The other day I attended an event where sales coach Mika D. Rubanovitsch @Rubanovitsch was talking about sales, marketing and customer behavior.
His key statement was that the buying behavior of customers is changing way faster than companies’ ability to create desirable offering.
This led me to a thinking process pondering what and why - and how to avoid such.
Who Drives the Offering?
Should we trash what we learnt in business school about strategically developing our offering to the focal point matching our core competency and the needs of our carefully selected customer segment(s)? Hitting the sweet spot produces such a compelling reason to buy that success follows automatically.

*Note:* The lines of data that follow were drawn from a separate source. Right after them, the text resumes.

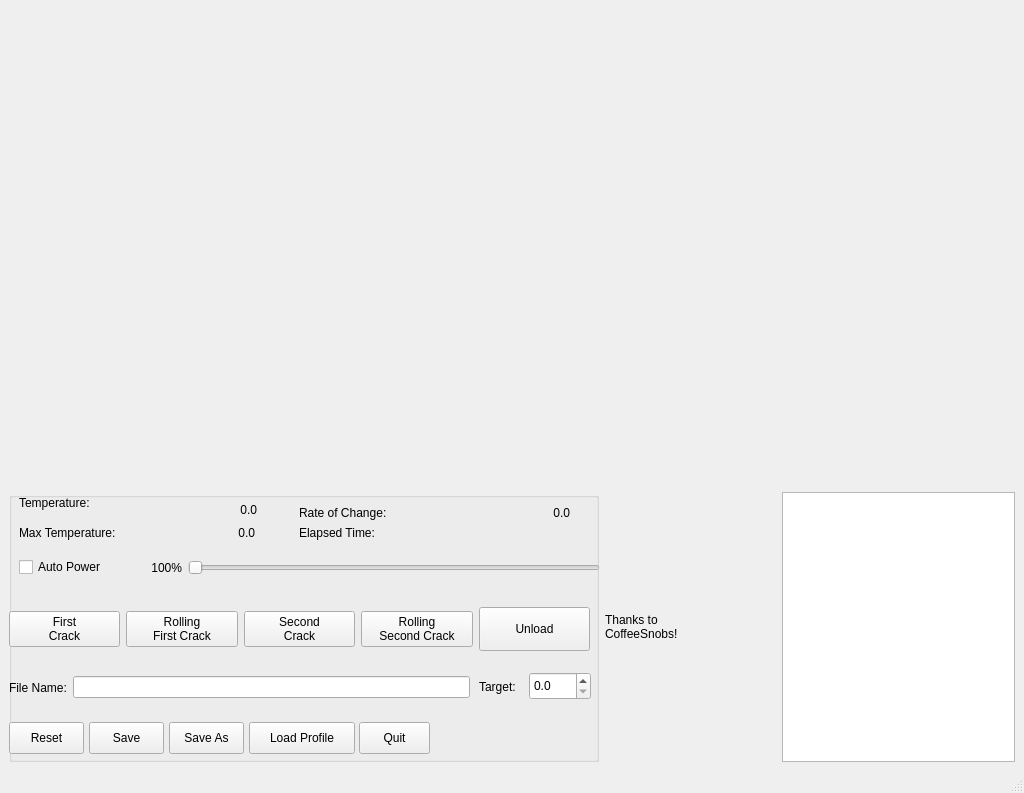
First picture: the form in pyRoastUI.ui, repository spontarelliam/pyRoast, before the edit.
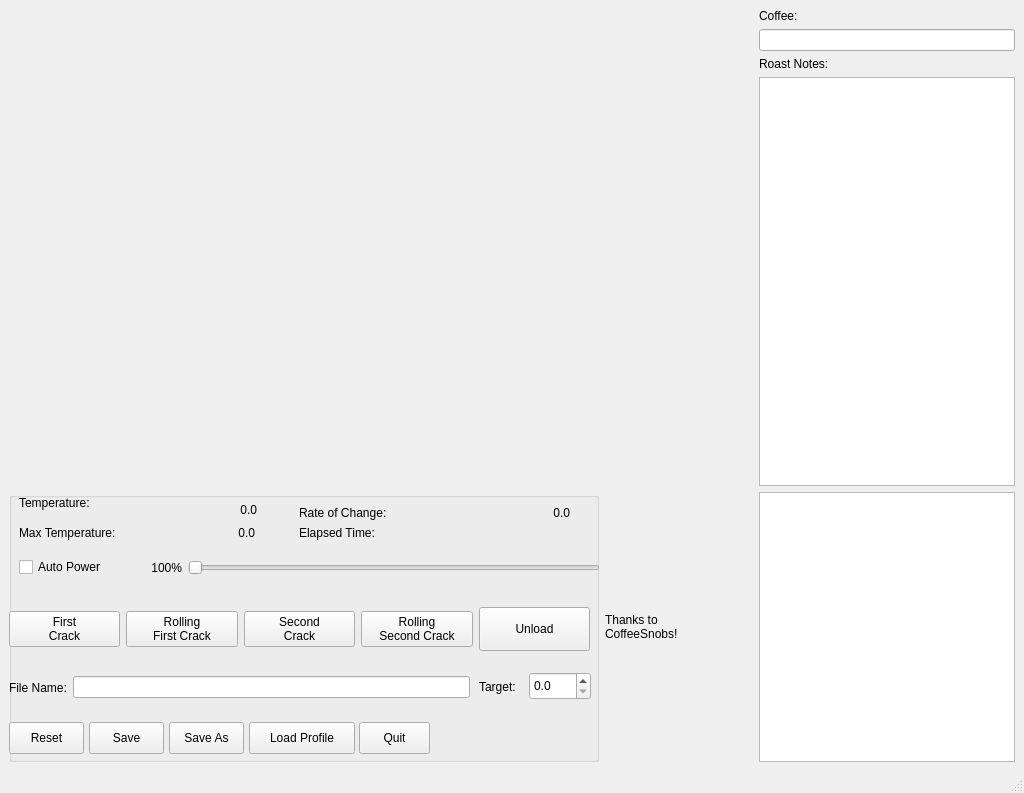
Second picture: the form after the edit. Custom widgets are drawn as their Qt base class.

Commit message: added textbox for coffee type and notes about roast.

Diff of the .ui file:
```diff
--- a/pyRoastUI.ui
+++ b/pyRoastUI.ui
@@ -35,64 +35,6 @@
    <layout class="QGridLayout" name="gridLayout_2">
     <item row="0" column="0">
      <layout class="QGridLayout" name="gridLayout">
-      <item row="0" column="0" colspan="3">
-       <widget class="KPlotWidget" name="TemperaturePlot">
-        <property name="sizePolicy">
-         <sizepolicy hsizetype="Maximum" vsizetype="Fixed">
-          <horstretch>1</horstretch>
-          <verstretch>3</verstretch>
-         </sizepolicy>
-        </property>
-        <property name="minimumSize">
-         <size>
-          <width>600</width>
-          <height>300</height>
-         </size>
-        </property>
-        <property name="maximumSize">
-         <size>
-          <width>2000</width>
-          <height>2000</height>
-         </size>
-        </property>
-        <property name="sizeIncrement">
-         <size>
-          <width>1</width>
-          <height>1</height>
-         </size>
-        </property>
-        <property name="baseSize">
-         <size>
-          <width>0</width>
-          <height>0</height>
-         </size>
-        </property>
-        <property name="backgroundColor">
-         <color>
-          <red>0</red>
-          <green>0</green>
-          <blue>0</blue>
-         </color>
-        </property>
-       </widget>
-      </item>
-      <item row="1" column="1">
-       <widget class="QLabel" name="CSLogo">
-        <property name="maximumSize">
-         <size>
-          <width>171</width>
-          <height>16777215</height>
-         </size>
-        </property>
-        <property name="text">
-         <string>Thanks to
-CoffeeSnobs!</string>
-        </property>
-       </widget>
-      </item>
-      <item row="1" column="2">
-       <widget class="KTextBrowser" name="tMessages"/>
-      </item>
       <item row="1" column="0">
        <widget class="QGroupBox" name="groupBox">
         <property name="sizePolicy">
@@ -536,6 +478,93 @@
         </widget>
        </widget>
       </item>
+      <item row="1" column="2">
+       <widget class="KTextBrowser" name="tMessages"/>
+      </item>
+      <item row="0" column="0" colspan="2">
+       <widget class="KPlotWidget" name="TemperaturePlot">
+        <property name="sizePolicy">
+         <sizepolicy hsizetype="Maximum" vsizetype="Fixed">
+          <horstretch>1</horstretch>
+          <verstretch>3</verstretch>
+         </sizepolicy>
+        </property>
+        <property name="minimumSize">
+         <size>
+          <width>600</width>
+          <height>300</height>
+         </size>
+        </property>
+        <property name="maximumSize">
+         <size>
+          <width>2000</width>
+          <height>2000</height>
+         </size>
+        </property>
+        <property name="sizeIncrement">
+         <size>
+          <width>1</width>
+          <height>1</height>
+         </size>
+        </property>
+        <property name="baseSize">
+         <size>
+          <width>0</width>
+          <height>0</height>
+         </size>
+        </property>
+        <property name="font">
+         <font>
+          <pointsize>12</pointsize>
+         </font>
+        </property>
+        <property name="backgroundColor" stdset="0">
+         <color>
+          <red>0</red>
+          <green>0</green>
+          <blue>0</blue>
+         </color>
+        </property>
+       </widget>
+      </item>
+      <item row="1" column="1">
+       <widget class="QLabel" name="CSLogo">
+        <property name="maximumSize">
+         <size>
+          <width>171</width>
+          <height>16777215</height>
+         </size>
+        </property>
+        <property name="text">
+         <string>Thanks to
+CoffeeSnobs!</string>
+        </property>
+       </widget>
+      </item>
+      <item row="0" column="2">
+       <layout class="QVBoxLayout" name="verticalLayout">
+        <item>
+         <widget class="QLabel" name="label_7">
+          <property name="text">
+           <string>Coffee:</string>
+          </property>
+         </widget>
+        </item>
+        <item>
+         <widget class="QLineEdit" name="coffee"/>
+        </item>
+        <item>
+         <widget class="QLabel" name="label_8">
+          <property name="text">
+           <string>Roast Notes:</string>
+          </property>
+         </widget>
+        </item>
+        <item>
+         <widget class="QTextEdit" name="notes"/>
+        </item>
+       </layout>
+      </item>
      </layout>
     </item>
    </layout>
```
Left out of the diff: 3 changed lines with no effect on the pictures. The commit also changes 4 other files.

I am convinced that customers of today still want to get the best solution to answer their needs. However, the criteria defining ‘best’ varies from person to person and from company to company.
Mass Customizing Answers to Variable Buyer Expectations
Oh, how the times have changed since T-Ford. Product companies are answering to individual customer needs by means of mass customization. In mass customization the actual production of delivered value can be kept to a large extent standard – but packaged so that customer is receiving a tailored product and brand. This modularity is very valid still and the more networked the business is the more important this capability remains.
Mass customization is also successfully used by service businesses. The services may be comprised of several service components and options. Some service businesses offer a simple assortment of tightly packaged services. Some master in offering flexible packages consisting of the exact components valued by each customer.
Pay-per-Use Also Answers to Changing Buying Behavior
All customers have their own perception as to what value they are receiving for their money. Customers also evaluate what is a suitable way to finance the products and services they source.
There is a definite long-term trend showing more value put on availability over ownership. Buyers are ready to pay for using a service instead of investing in an asset. Many industries are moving from product sales to recurring revenue – selling as a service.
Customers also want to match their spending to their income and synchronize the flow of money in and out.
Simple implication of this is a pay-per-use model. For example, customer pays for the amount of used cloud storage space.
Also, financing partners and leasing companies have started to offer pay-per-use financing to match the new buyer behavior. For example, if a customer pays for a forklift based on the usage hours, either the manufacturer creates the capability to charge the usage and finance the forklift, - or alternatively a finance company may offers both the financing and charging capability for the pay-per use model.
Value-based Pricing May Be Growing
Forerunners businesses are already able to offer pay-per-value where company earning is dependent on the real benefits of the customer.
This requires capability to evaluate and measure value - and sell value.
Listening Is Key
On top of a great customizable offering and flexible pricing, measuring and charging capability, the key to keeping the offering competitive is the ability to listen and understand the customers’ true motives and criteria.
When in doubt and your typical proposal somehow seems to bother the customer, ask - and then utilize your flexible customizing capabilities.
Ready for the new buyer expectations? Make sure to develop the capabilities to master the variation for different models of charging your service, to master the inevitable increase in variation in sales and back-office.
Good Sign Solution offers the capabilities for flexible recurring revenue billing, monetization and end-to-end digitalization.
To find out more, download whitepaper The Why and How: Recurring Revenue Business Models: